It's been a bit of a week Chez Raggedy Ann, well a month or two if I'm honest. Over the past weeks a series of bad news stories about some of those we love, a burglary in the street, worries about pets and our friends' pets and a host of other events have clouded things a bit.  Of course we all get times like that. When it seems that each new day brings yet another thing about which to worry ourselves. 

Of course, when I think about it, there has been plenty of things to lift our spirits. The recent wedding of a dear friend, the news that a new family member will be with us in a few months' time, just spending quality time with mates. But sometimes, it seems ever harder not to fill any unguarded moment with sadness and worry.

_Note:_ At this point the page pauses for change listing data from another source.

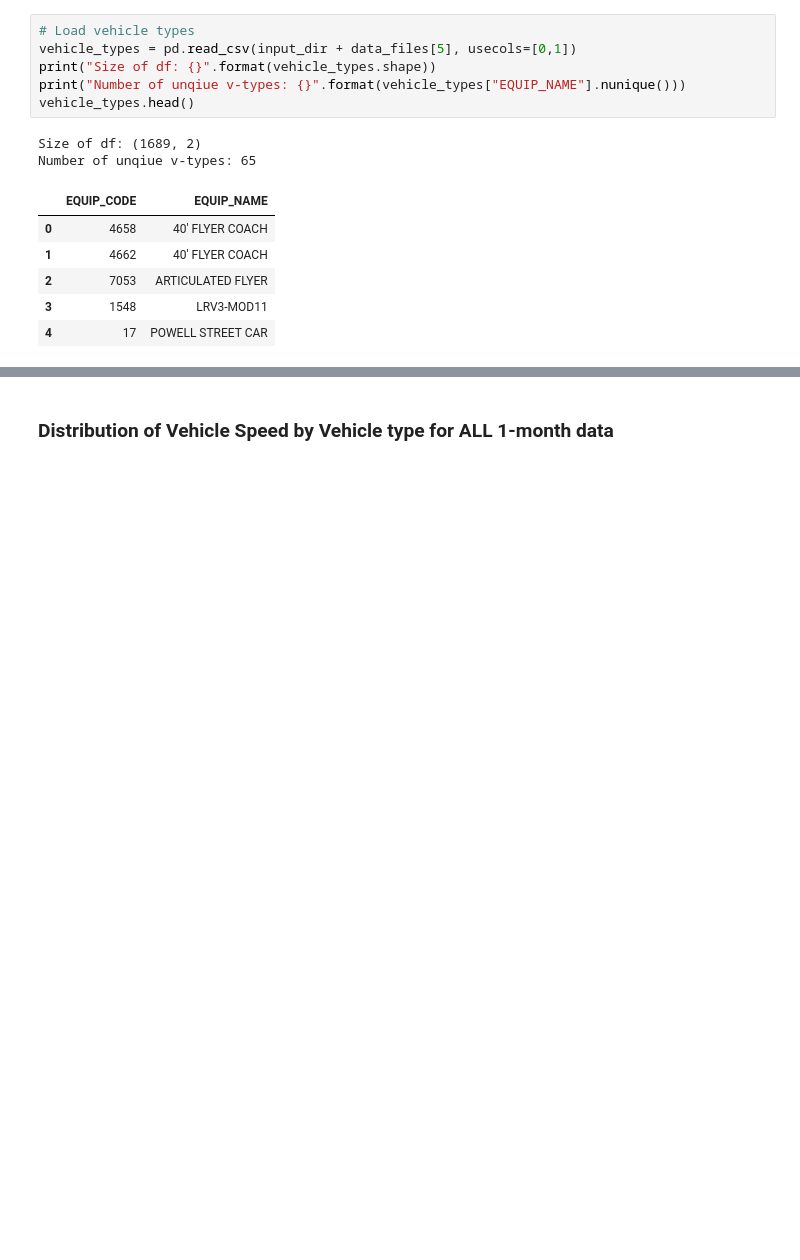
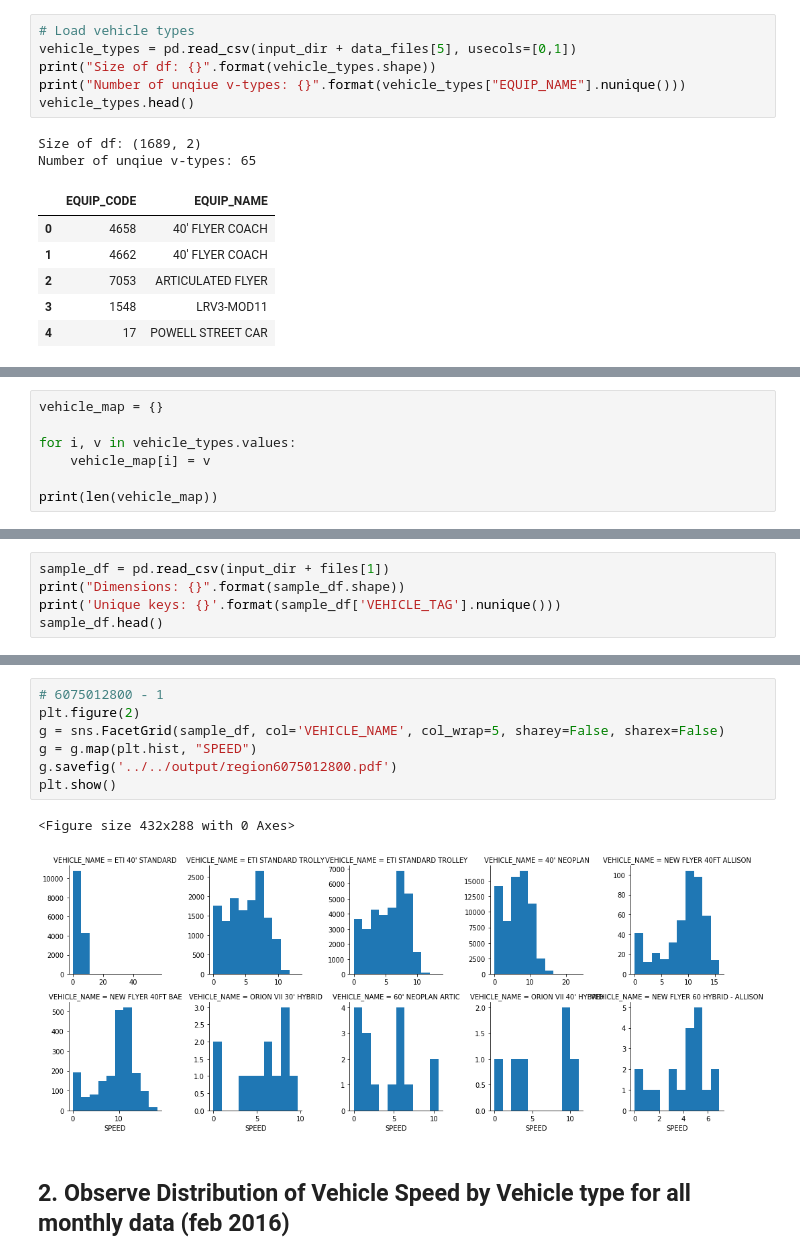
Before and after one commit to sakoki/Rushhour, a Jupyter notebook: code/playground/exploratory_analysis.ipynb, the cells around one changed output, grey strips where cells are left out. Drawn from its saved outputs; the diff is of its cells as text; blank space fills up the shorter version.

```diff
--- a/code/playground/exploratory_analysis.ipynb
+++ b/code/playground/exploratory_analysis.ipynb
@@ -59,0 +83,7 @@ Number of unqiue v-types: 65
+# %%
+vehicle_map = {}
+
+for i, v in vehicle_types.values:
+    vehicle_map[i] = v
+
+print(len(vehicle_map))
@@ -65,0 +118,5 @@ Number of region files: 196
+# %%
+sample_df = pd.read_csv(input_dir + files[1])
+print("Dimensions: {}".format(sample_df.shape))
+print('Unique keys: {}'.format(sample_df['VEHICLE_TAG'].nunique()))
+sample_df.head()
@@ -66,5 +171,15 @@ Number of region files: 196
+# %%
+# 6075012800 - 1
+plt.figure(2)
+g = sns.FacetGrid(sample_df, col='VEHICLE_NAME', col_wrap=5, sharey=False, sharex=False)
+g = g.map(plt.hist, "SPEED")
+g.savefig('../../output/region6075012800.pdf')
+plt.show()
+# %% [output]
+<Figure size 432x288 with 0 Axes>
+[figure, added]
 # %% [markdown]
-### Distribution of Vehicle Speed by Vehicle type for ALL 1-month data
+## 2. Observe Distribution of Vehicle Speed by Vehicle type for all monthly data (feb 2016)
 # %%
 main_df = pd.read_csv(input_dir + files[0], usecols=['SPEED', 'VEHICLE_TAG'], dtype={'SPEED': np.float,
                                                                                      'VEHICLE_TAG': str})
```
Also changed, not shown: parts of 35 cells of this notebook.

We all have our own ways of dealing with what I consider not 'stress' or 'anxiety', but 'uncertainty'. Because I think it's the not knowing that causes us the most problems.  If we know what lies ahead (I know, when do we ever know that), or at least what might be required of us, what we can do to help, what we can expect to happen given a certain set of circumstances, then we can concentrate on that and, at least to some extent, deal with the problem. 

Making contact with old friends can cheer us. Just hearing the voice, or reading the handwriting, or typeface, of someone important to us can be such a lift. Getting news like that reminds us that life goes on elsewhere, even if right here, for the moment, it seems mired in one place. Sometimes something as simple as sharing a bottle of wine can help. But I'm not one to use, or to suggest that anyone else uses, alcohol as a cure for anything. And, after all,  it's probably the sharing part that's the most important.

I often find, when the chips are down, and all those other awful cliches that spring to mind, that I'm drawn to the distractions that made me happy as a child. I love to read, but when I really want to work something out of my system I tend to write. I've done it since I was a child. And it probably explains why I seem to have no problem updating this website every week. I can put myself in a place all by myself. A place in my head where nothing from the real world need disturb me. At least for an hour or so. I also like to eat chocolate. But I know that's not really only a temporary high and it has calorific consequences that'll leave me annoyed with myself for days. No, while some people find themselves comfort eating, I do comfort viewing. You see, for me, there's simply nothing more soothing than slotting in a favourite DVD of the kind of telly that made my childhood so golden. Pop on "The Muppets" and I'm in nostalgic, comforting, shut-the-horrible-world-outside heaven.

I long ago realised that I'm the kind of person who needs, from time to time, to shut herself off from the world and surround herself with uncomplicated, nice, things. Not all the time, that would be impossible but when I've had a particulary fraught time of it. I want to watch something comforting, to smell a familiar candle, to listen to favourite music.  Once, a long time ago, when something really awful happened where I used to work I found myself headed for the Disney shop so I could be surrounded by lovely innocent characters and  immerse myself in that theme park smell (by the way, just how do they do that?). 

And humour, particularly of the laugh-out-loud kind, is particularly effective. But something has struck me of late. That while we all seem to cry at the same things, we each tend to laugh at a combination of things unique to us.  Discussions over the dinner table with friends recently lead to the discovery that we all find different things funny. That, for example the comedies and comedians that some of us think utterly hilarious, leave the others cold. Why is it so personal? Why are our sad spots the same, while our funny bone is in a different place?

Take, for example, my dad. He loves anything clown related, while I find them absolutely terrifying. The entire family, and all our closest friends love Morecambe & Wise.  I could watch them any time of the day or night, no matter how many times I've seen it before. But there must be people out there who can't bear it. Humour's just like that. And there's nothing worse than sitting in a room full of people who are laughing heartily at something you just don't get. Or being the only one laughing. And so it strikes me that, humour being so personal, perhaps we're doing it backwards. Perhaps, if we all cry at the same things, and laugh at something unique, might we be better served by sharing the tears and keeping the laughter to ourselves?

But that would remove that important element of being together. So, perhaps, the secret is to find something everyone laughs at. You know, I've yet to find anyone who didn't love "Dad's Army". So that's it, then?  Close the curtains and cuddle down with Captain Mainwaring and the Warmington-on-Sea Platoon? Well, it's a start.

You know, life, in all its glory, throws stuff at us. And it will continue to do that. Some of will be fantastic. A lot will be rubbish. Most of it'll be just fine.  Sometimes its a grind, sometimes we just have to plough on.  Sometimes we just have to get out that old DVD.